Recorded data
━━━━━━━━━━━━━━━━━━━━
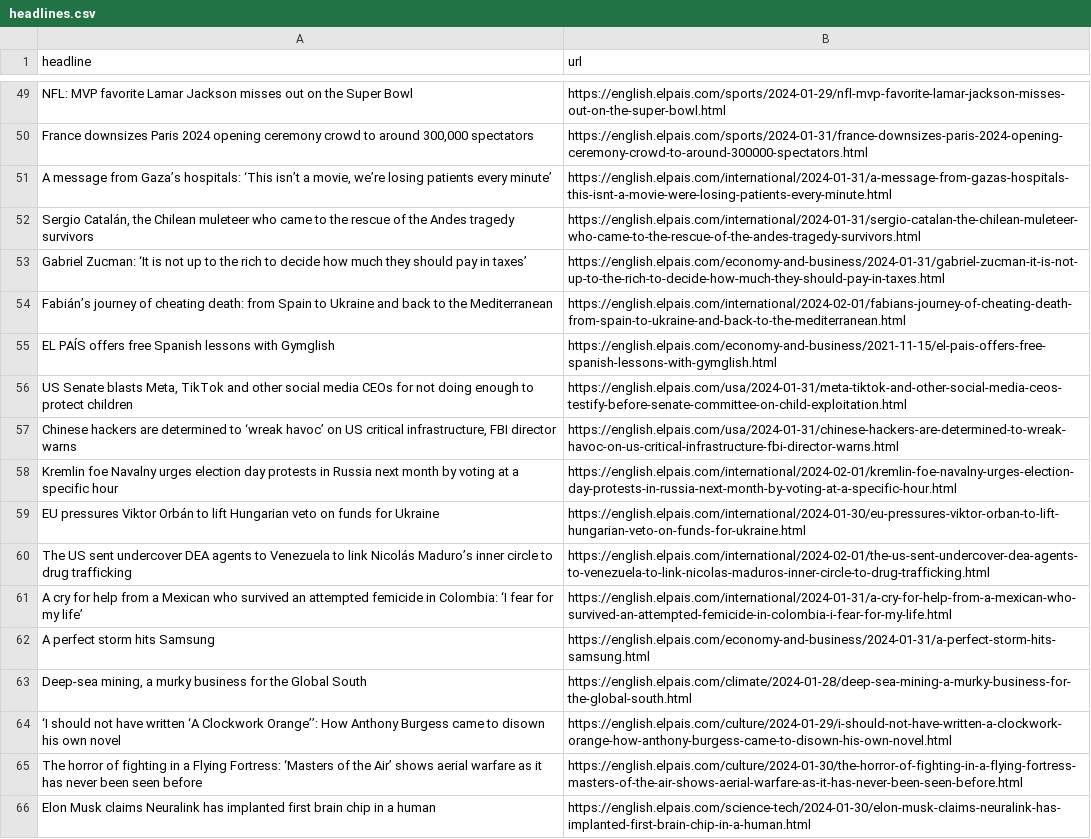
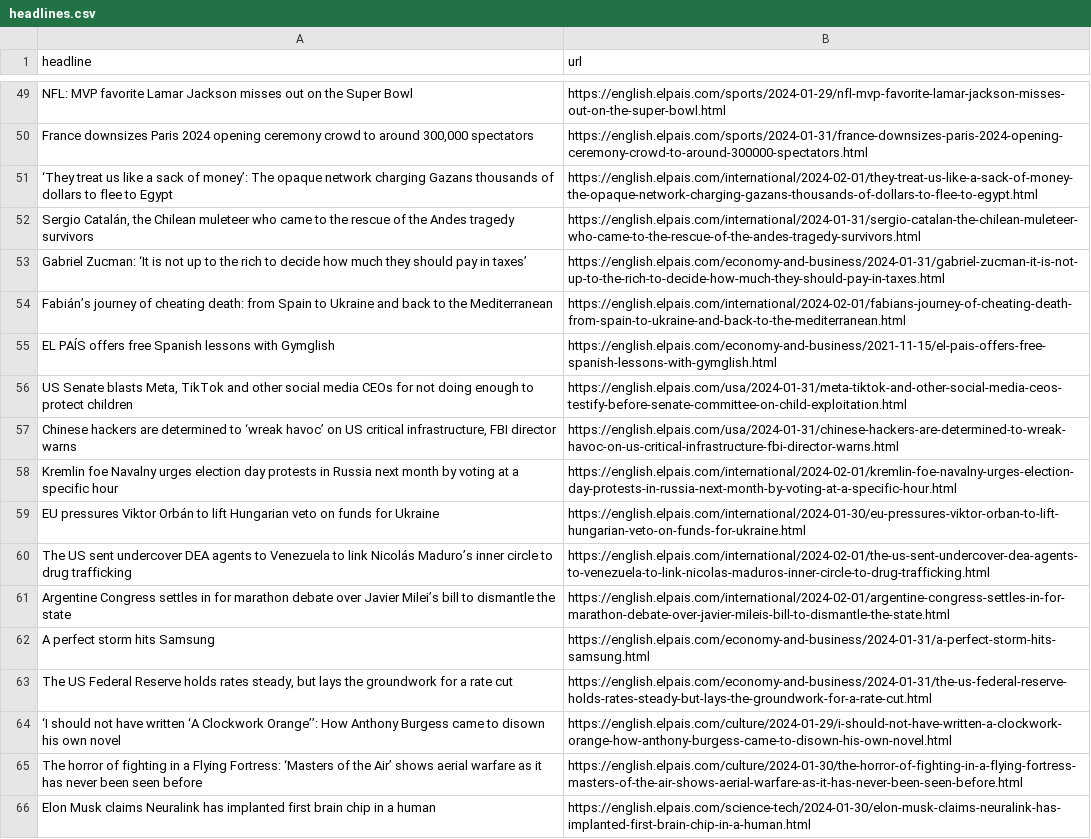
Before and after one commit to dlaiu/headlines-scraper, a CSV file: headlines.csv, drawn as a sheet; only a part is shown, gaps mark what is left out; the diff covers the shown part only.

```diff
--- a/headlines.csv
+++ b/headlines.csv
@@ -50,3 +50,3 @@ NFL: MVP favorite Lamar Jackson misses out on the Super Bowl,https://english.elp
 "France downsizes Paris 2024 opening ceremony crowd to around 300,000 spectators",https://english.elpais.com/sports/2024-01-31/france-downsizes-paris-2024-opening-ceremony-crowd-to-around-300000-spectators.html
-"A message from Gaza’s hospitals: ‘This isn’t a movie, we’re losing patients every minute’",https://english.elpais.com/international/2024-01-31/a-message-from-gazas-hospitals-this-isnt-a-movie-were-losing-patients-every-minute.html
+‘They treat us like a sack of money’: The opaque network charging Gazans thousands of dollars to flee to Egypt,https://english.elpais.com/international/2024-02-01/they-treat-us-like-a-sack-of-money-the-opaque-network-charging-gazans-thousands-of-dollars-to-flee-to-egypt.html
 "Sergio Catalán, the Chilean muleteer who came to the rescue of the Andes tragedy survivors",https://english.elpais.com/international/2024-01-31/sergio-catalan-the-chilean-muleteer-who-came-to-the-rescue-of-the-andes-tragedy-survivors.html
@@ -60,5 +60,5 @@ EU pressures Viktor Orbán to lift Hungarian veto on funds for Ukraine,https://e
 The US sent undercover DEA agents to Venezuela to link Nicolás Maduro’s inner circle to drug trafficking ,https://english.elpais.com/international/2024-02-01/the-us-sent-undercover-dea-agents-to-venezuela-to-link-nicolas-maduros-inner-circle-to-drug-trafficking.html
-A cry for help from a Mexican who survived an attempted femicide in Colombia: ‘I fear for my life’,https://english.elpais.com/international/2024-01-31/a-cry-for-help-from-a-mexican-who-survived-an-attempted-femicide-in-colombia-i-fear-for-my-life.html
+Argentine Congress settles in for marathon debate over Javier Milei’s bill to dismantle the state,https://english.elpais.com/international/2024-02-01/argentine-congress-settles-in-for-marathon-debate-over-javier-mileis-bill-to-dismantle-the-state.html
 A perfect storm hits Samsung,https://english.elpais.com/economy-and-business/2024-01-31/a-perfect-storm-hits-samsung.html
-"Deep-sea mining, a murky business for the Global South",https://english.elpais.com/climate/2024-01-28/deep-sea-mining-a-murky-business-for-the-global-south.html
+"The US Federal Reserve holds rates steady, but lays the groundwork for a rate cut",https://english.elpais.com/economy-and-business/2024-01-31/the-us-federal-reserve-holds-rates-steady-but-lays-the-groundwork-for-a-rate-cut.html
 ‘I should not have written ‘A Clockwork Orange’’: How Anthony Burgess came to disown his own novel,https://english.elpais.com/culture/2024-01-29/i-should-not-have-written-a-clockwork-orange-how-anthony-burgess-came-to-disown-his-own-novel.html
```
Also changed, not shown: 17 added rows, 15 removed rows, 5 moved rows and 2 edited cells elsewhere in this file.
━━━━━━━━━━━━━━━━━━━━
Exercise brief ▸
Lines above that include the string "shown" need to be copied.

Answer ▸
Before and after one commit to dlaiu/headlines-scraper, a CSV file: headlines.csv, drawn as a sheet; only a part is shown, gaps mark what is left out; the diff covers the shown part only.
Also changed, not shown: 17 added rows, 15 removed rows, 5 moved rows and 2 edited cells elsewhere in this file.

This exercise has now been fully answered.